_What you need to do_.
Produce one exact copy of the records, no pictures.

[Dataset items]
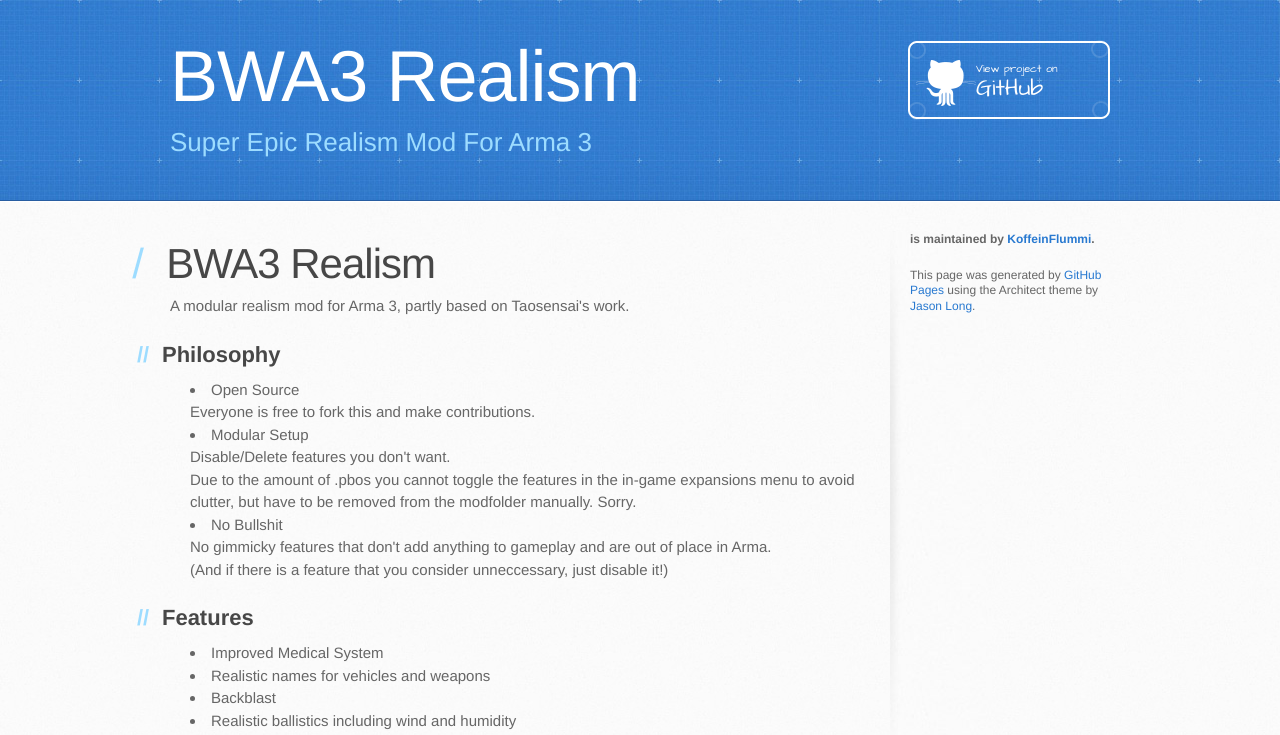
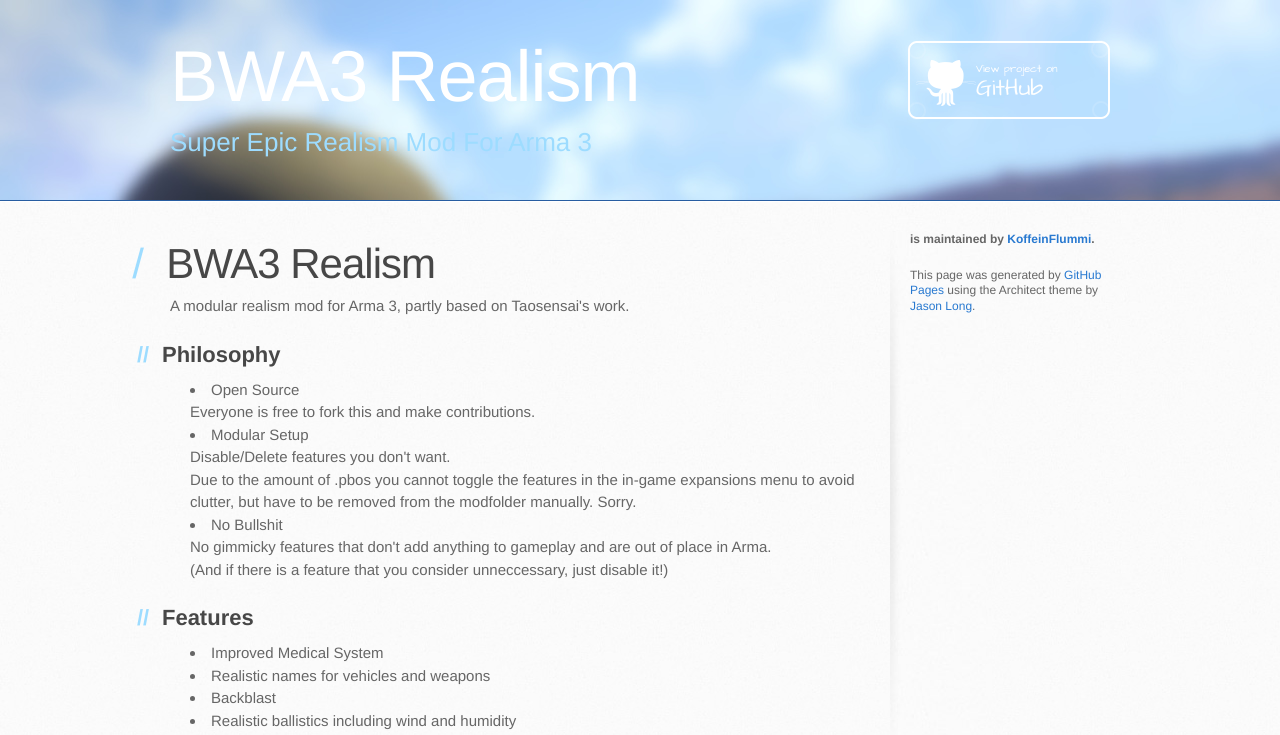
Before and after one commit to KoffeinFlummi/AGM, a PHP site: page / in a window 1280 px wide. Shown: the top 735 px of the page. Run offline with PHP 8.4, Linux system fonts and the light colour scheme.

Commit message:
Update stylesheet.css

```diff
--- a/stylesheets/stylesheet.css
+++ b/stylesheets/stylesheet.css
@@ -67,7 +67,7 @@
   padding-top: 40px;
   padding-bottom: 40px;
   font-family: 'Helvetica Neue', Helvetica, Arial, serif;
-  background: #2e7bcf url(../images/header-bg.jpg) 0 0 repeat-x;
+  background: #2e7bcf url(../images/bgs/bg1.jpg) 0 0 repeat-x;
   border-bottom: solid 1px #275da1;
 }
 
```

_Answer space_.
Before and after one commit to KoffeinFlummi/AGM, a PHP site: page / in a window 1280 px wide. Shown: the top 735 px of the page. Run offline with PHP 8.4, Linux system fonts and the light colour scheme.

Commit message:
Update stylesheet.css

```diff
--- a/stylesheets/stylesheet.css
+++ b/stylesheets/stylesheet.css
@@ -67,7 +67,7 @@
   padding-top: 40px;
   padding-bottom: 40px;
   font-family: 'Helvetica Neue', Helvetica, Arial, serif;
-  background: #2e7bcf url(../images/header-bg.jpg) 0 0 repeat-x;
+  background: #2e7bcf url(../images/bgs/bg1.jpg) 0 0 repeat-x;
   border-bottom: solid 1px #275da1;
 }
 
```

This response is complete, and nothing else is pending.